The advance of Derrylahan Forest had captured several townlands and their small farms whose walled fields lay wholly overgrown with stiffly rustling clumps of rushes. Beyond Cloonerkaun, though, the trees stepped back and a long and wide bog landscape unrolled northwards. Some patches bristled with the wind-bleached bones of old trees; others lay littered with coarse grey rocks studded with jewel-like blobs of gleaming white quartzite. In there somewhere, according to the map, a Mass Rock and a cillin were to be found. I scoured the dun and ochre landscape with binoculars, but never spotted them. It didn’t matter – I was contented to leave them in silent concealment, and to stroll on across the bog with lark song and wind whistle for company.
The sun released rich smells from the bog: heather, dry grasses and wet turf, myrtle, and something eucalyptus-like that I couldn’t identify. I took a detour and found Brid Bourke’s Cross, very roughly fashioned, rising from a haphazard grave of stone slabs. ‘RIP Brid Bourke, Drumbane’ was the simple inscription lettered in trickly black paint on the cross. Who was Brid Bourke? There were no clues. And where was the standing stone the map showed at the crest of Slieve Dart? I didn’t find it when I climbed there for the wind and the fifty-mile view towards Connemara. I couldn’t have cared less. The back blocks of south-west Roscommon get you right in the heart, with all their mysteries and subtle beauty. Who’d want to be anywhere else on a spring day such as this?
WAY TO GO
MAP: OS of Ireland 1:50,000 Discovery 39; downloadable map/instructions at www.discoverireland.ie/walking.
Rail (www.irishrail.ie) or bus (www.buseireann.ie) to Ballyhaunis (5 miles from Cloonfad)
Road: Follow ‘Scenic Walk Resource Centre’ sign from R327 Williamstown road, 2 miles east of Cloonfad.
WALK DIRECTIONS (purple arrow/PA waymarks): Leaving Resource Centre (OS ref M 536695), turn right along road, round sharp left bend; first left (PA) past Derrylahan hamlet for 1 mile to road at Cloonerkaun. Turn right; ignore ‘Scenic Walk’ sign on left and continue along road for ½ mile. Beyond farm on left, bear left on green track, SW, for ⅓ mile to a step-over stile (M 522700 approx – NB: waymarks briefly disappear here). Cross stile, then another lower down (522698). Keep ahead with drain on your left to road (waymarks resume). Forward for 50m; forward at left bend (PA) on bog road. Follow PAs for ½ mile to forest road (516689). Left for 1 ½ miles to Resource Centre.
Detours: (a) left at 522689 to Brid Bourke’s Cross (signed); (b) right just before Resource Centre up forest road to viewpoint on Slieve Dart.
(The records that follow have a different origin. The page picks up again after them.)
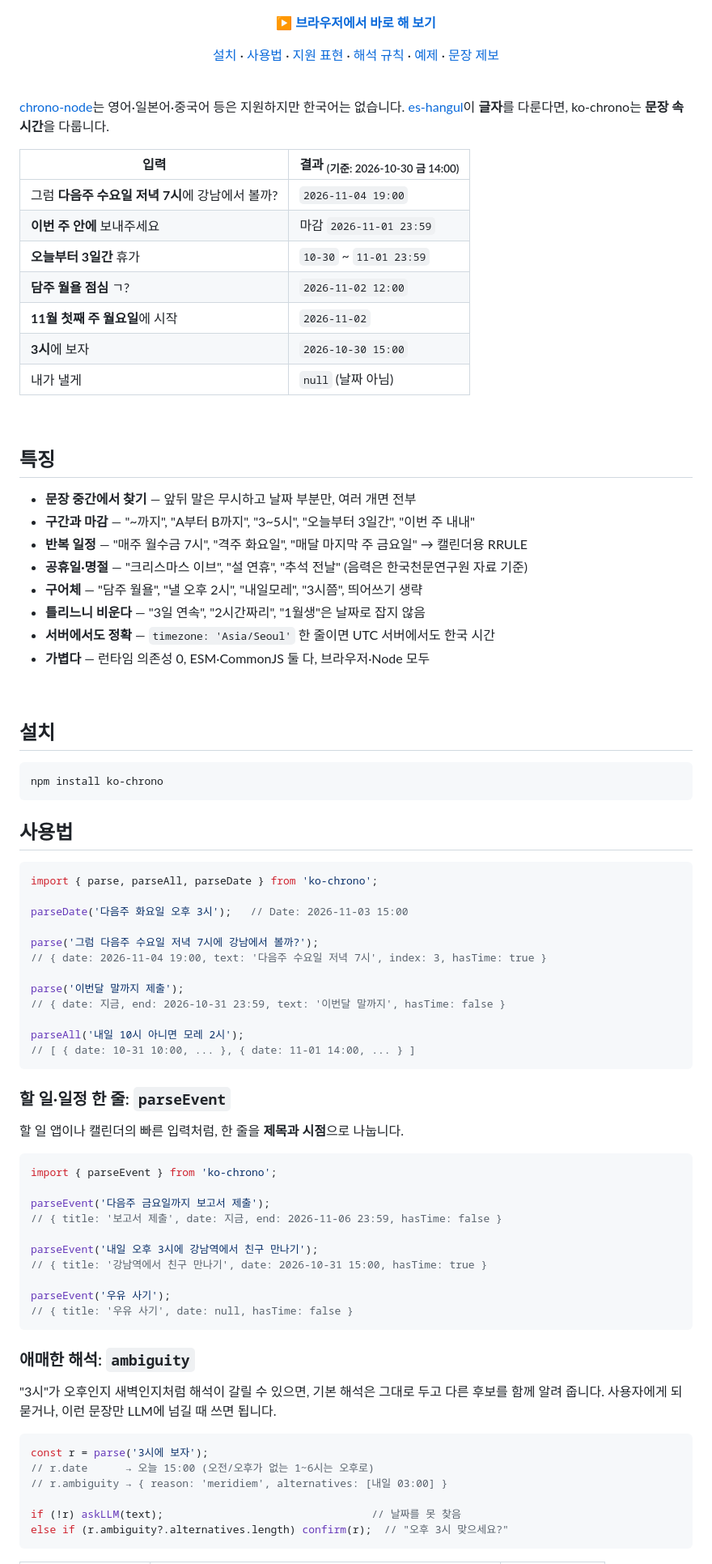
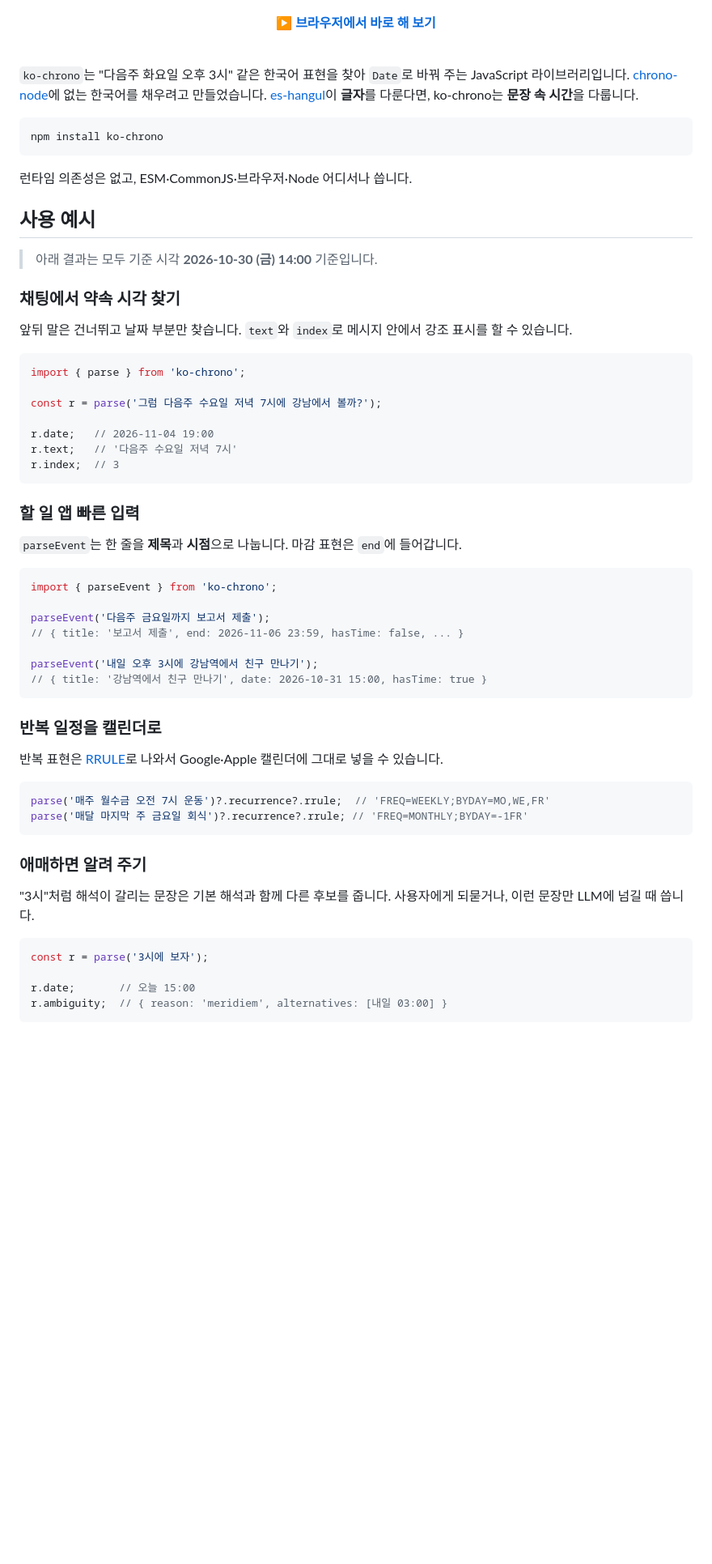
Before and after one commit to jwn7/ko-chrono, a Markdown page: README.md, the part around one of its changes. Shown at 81% size. Rendered like a GitHub page; blank space fills up the shorter version.

````diff
--- a/README.md
+++ b/README.md
@@ -13,91 +13,68 @@
 
 **[▶ 브라우저에서 바로 해 보기](https://jwn7.github.io/ko-chrono/)**
 
-[설치](#설치) · [사용법](#사용법) · [지원 표현](#지원-표현) · [해석 규칙](#해석-규칙) · [예제](#예제) · [문장 제보](https://github.com/jwn7/ko-chrono/issues/new?template=sentence.yml)
-
 </div>
 
 <br>
 
-[chrono-node](https://github.com/wanasit/chrono)는 영어·일본어·중국어 등은 지원하지만 한국어는 없습니다.
-[es-hangul](https://github.com/toss/es-hangul)이 **글자**를 다룬다면, ko-chrono는 **문장 속 시간**을 다룹니다.
-
-| 입력 | 결과 <sub>(기준: 2026-10-30 금 14:00)</sub> |
-|---|---|
-| 그럼 **다음주 수요일 저녁 7시**에 강남에서 볼까? | `2026-11-04 19:00` |
-| **이번 주 안에** 보내주세요 | 마감 `2026-11-01 23:59` |
-| **오늘부터 3일간** 휴가 | `10-30` \~ `11-01 23:59` |
-| **담주 월욜 점심** ㄱ? | `2026-11-02 12:00` |
-| **11월 첫째 주 월요일**에 시작 | `2026-11-02` |
-| **3시**에 보자 | `2026-10-30 15:00` |
-| 내가 낼게 | `null` (날짜 아님) |
-
-<br>
-
-## 특징
-
-- **문장 중간에서 찾기** — 앞뒤 말은 무시하고 날짜 부분만, 여러 개면 전부
-- **구간과 마감** — "\~까지", "A부터 B까지", "3\~5시", "오늘부터 3일간", "이번 주 내내"
-- **반복 일정** — "매주 월수금 7시", "격주 화요일", "매달 마지막 주 금요일" → 캘린더용 RRULE
-- **공휴일·명절** — "크리스마스 이브", "설 연휴", "추석 전날" (음력은 한국천문연구원 자료 기준)
-- **구어체** — "담주 월욜", "낼 오후 2시", "내일모레", "3시쯤", 띄어쓰기 생략
-- **틀리느니 비운다** — "3일 연속", "2시간짜리", "1월생"은 날짜로 잡지 않음
-- **서버에서도 정확** — `timezone: 'Asia/Seoul'` 한 줄이면 UTC 서버에서도 한국 시간
-- **가볍다** — 런타임 의존성 0, ESM·CommonJS 둘 다, 브라우저·Node 모두
-
-<br>
-
-## 설치
+`ko-chrono`는 "다음주 화요일 오후 3시" 같은 한국어 표현을 찾아 `Date`로 바꿔 주는 JavaScript 라이브러리입니다.
+[chrono-node](https://github.com/wanasit/chrono)에 없는 한국어를 채우려고 만들었습니다. [es-hangul](https://github.com/toss/es-hangul)이 **글자**를 다룬다면, ko-chrono는 **문장 속 시간**을 다룹니다.
 
 ```bash
 npm install ko-chrono
 ```
 
-## 사용법
+런타임 의존성은 없고, ESM·CommonJS·브라우저·Node 어디서나 씁니다.
+
+## 사용 예시
+
+> 아래 결과는 모두 기준 시각 **2026-10-30 (금) 14:00** 기준입니다.
+
+### 채팅에서 약속 시각 찾기
+
+앞뒤 말은 건너뛰고 날짜 부분만 찾습니다. `text`와 `index`로 메시지 안에서 강조 표시를 할 수 있습니다.
 
 ```ts
-import { parse, parseAll, parseDate } from 'ko-chrono';
+import { parse } from 'ko-chrono';
 
-parseDate('다음주 화요일 오후 3시');   // Date: 2026-11-03 15:00
+const r = parse('그럼 다음주 수요일 저녁 7시에 강남에서 볼까?');
 
-parse('그럼 다음주 수요일 저녁 7시에 강남에서 볼까?');
-// { date: 2026-11-04 19:00, text: '다음주 수요일 저녁 7시', index: 3, hasTime: true }
-
-parse('이번달 말까지 제출');
-// { date: 지금, end: 2026-10-31 23:59, text: '이번달 말까지', hasTime: false }
-
-parseAll('내일 10시 아니면 모레 2시');
-// [ { date: 10-31 10:00, ... }, { date: 11-01 14:00, ... } ]
+r.date;   // 2026-11-04 19:00
+r.text;   // '다음주 수요일 저녁 7시'
+r.index;  // 3
 ```
 
-### 할 일·일정 한 줄: `parseEvent`
+### 할 일 앱 빠른 입력
 
-할 일 앱이나 캘린더의 빠른 입력처럼, 한 줄을 **제목과 시점**으로 나눕니다.
+`parseEvent`는 한 줄을 **제목**과 **시점**으로 나눕니다. 마감 표현은 `end`에 들어갑니다.
 
 ```ts
 import { parseEvent } from 'ko-chrono';
 
 parseEvent('다음주 금요일까지 보고서 제출');
-// { title: '보고서 제출', date: 지금, end: 2026-11-06 23:59, hasTime: false }
+// { title: '보고서 제출', end: 2026-11-06 23:59, hasTime: false, ... }
 
 parseEvent('내일 오후 3시에 강남역에서 친구 만나기');
 // { title: '강남역에서 친구 만나기', date: 2026-10-31 15:00, hasTime: true }
-
-parseEvent('우유 사기');
-// { title: '우유 사기', date: null, hasTime: false }
 ```
 
-### 애매한 해석: `ambiguity`
+### 반복 일정을 캘린더로
 
-"3시"가 오후인지 새벽인지처럼 해석이 갈릴 수 있으면, 기본 해석은 그대로 두고 다른 후보를 함께 알려 줍니다.
-사용자에게 되묻거나, 이런 문장만 LLM에 넘길 때 쓰면 됩니다.
+반복 표현은 [RRULE](https://icalendar.org/iCalendar-RFC-5545/3-8-5-3-recurrence-rule.html)로 나와서 Google·Apple 캘린더에 그대로 넣을 수 있습니다.
+
+```ts
+parse('매주 월수금 오전 7시 운동')?.recurrence?.rrule;  // 'FREQ=WEEKLY;BYDAY=MO,WE,FR'
+parse('매달 마지막 주 금요일 회식')?.recurrence?.rrule; // 'FREQ=MONTHLY;BYDAY=-1FR'
+```
+
+### 애매하면 알려 주기
+
+"3시"처럼 해석이 갈리는 문장은 기본 해석과 함께 다른 후보를 줍니다. 사용자에게 되묻거나, 이런 문장만 LLM에 넘길 때 씁니다.
 
 ```ts
 const r = parse('3시에 보자');
-// r.date      → 오늘 15:00 (오전/오후가 없는 1~6시는 오후로)
-// r.ambiguity → { reason: 'meridiem', alternatives: [내일 03:00] }
 
-if (!r) askLLM(text);                                 // 날짜를 못 찾음
-else if (r.ambiguity?.alternatives.length) confirm(r);  // "오후 3시 맞으세요?"
+r.date;       // 오늘 15:00
+r.ambiguity;  // { reason: 'meridiem', alternatives: [내일 03:00] }
 ```
 
````
Also changed, not shown: other parts of README.md (+70 -98 lines).
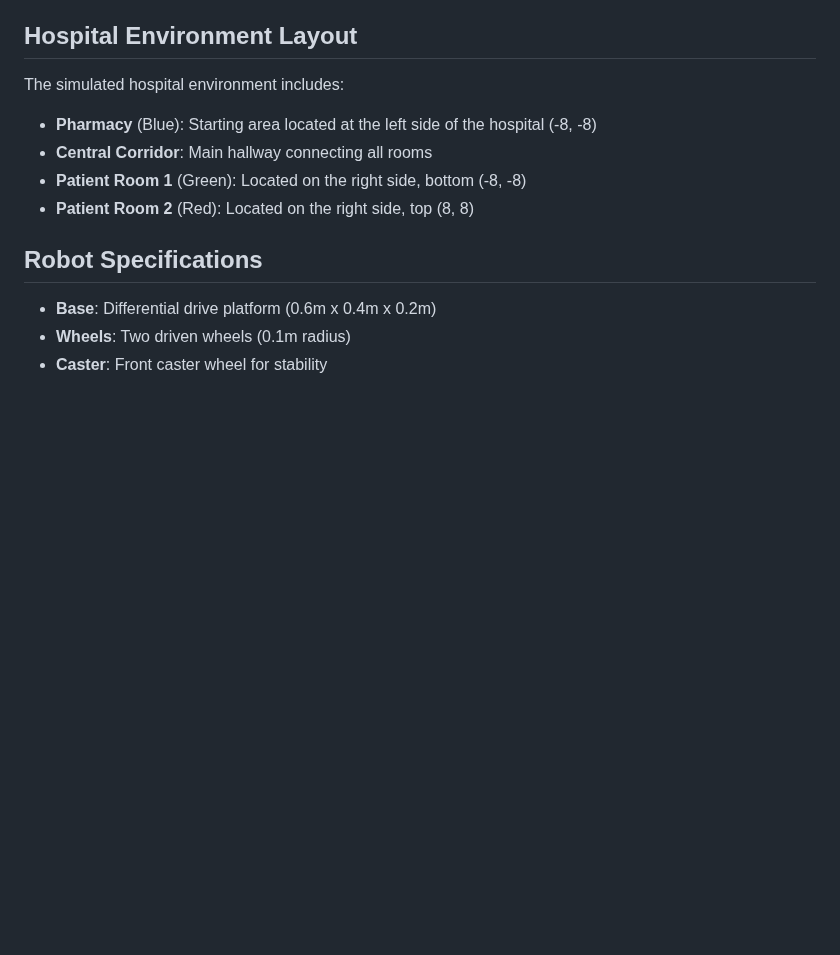
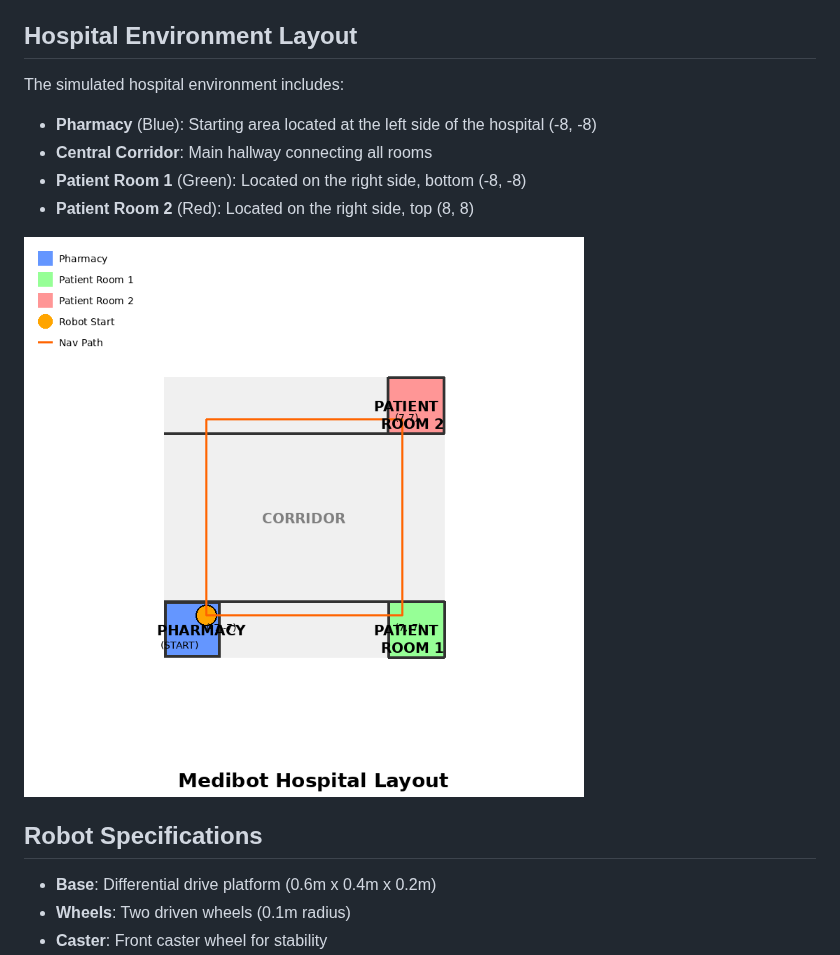
Before and after one commit to Osita16/Medibot, a Markdown page: README.md, the part around the change. GitHub-like rendering; pictures changed too: docs/hospital_layout.png (added); blank space fills up the shorter version.

Commit message:
Add comprehensive documentation, layout visualization, and LICENSE
Co-authored-by: Osita16 <162859526+Osita16@users.noreply.github.com>

```diff
--- a/README.md
+++ b/README.md
@@ -163,6 +163,8 @@ The simulated hospital environment includes:
 - **Patient Room 1** (Green): Located on the right side, bottom (-8, -8)
 - **Patient Room 2** (Red): Located on the right side, top (8, 8)
 
+![Hospital Layout](docs/hospital_layout.png)
+
 ## Robot Specifications
 
 - **Base**: Differential drive platform (0.6m x 0.4m x 0.2m)
```
Also changed, not shown: CONTRIBUTING.md (added, +170 -0 lines), PACKAGE_INFO.md (added, +256 -0 lines), 1 other file.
LENGTH: 5 miles: allow 3 hours
CONDITIONS: forest roads and tracks, bog paths. 2 step-over stiles.
• The rich smell of the bog in sunshine
• Brid Bourke’s Cross
• View from Slieve Dart
REFRESHMENTS: Take a picnic – several tables along walk.
ACCOMMODATION: Abbey Hotel, Galway Road, Roscommon (090-662-6240; www.abbeyhotel.ie) – very stylish and comfortable
GUIDE BOOKS/LEAFLETS: From Derrylahan Resource Centre (contact Cloonfad Scenic Walks, 087-239-6985)
INFORMATION: walking tour operators, local walks including Discover Ireland’s ‘National Loop Walks’, walking festivals throughout Ireland: www.discoverireland.ie/walking and www.coillteoutdoors.ie.
Roscommon Tourist Office: 090-66-26342; www.discoverireland.ie/west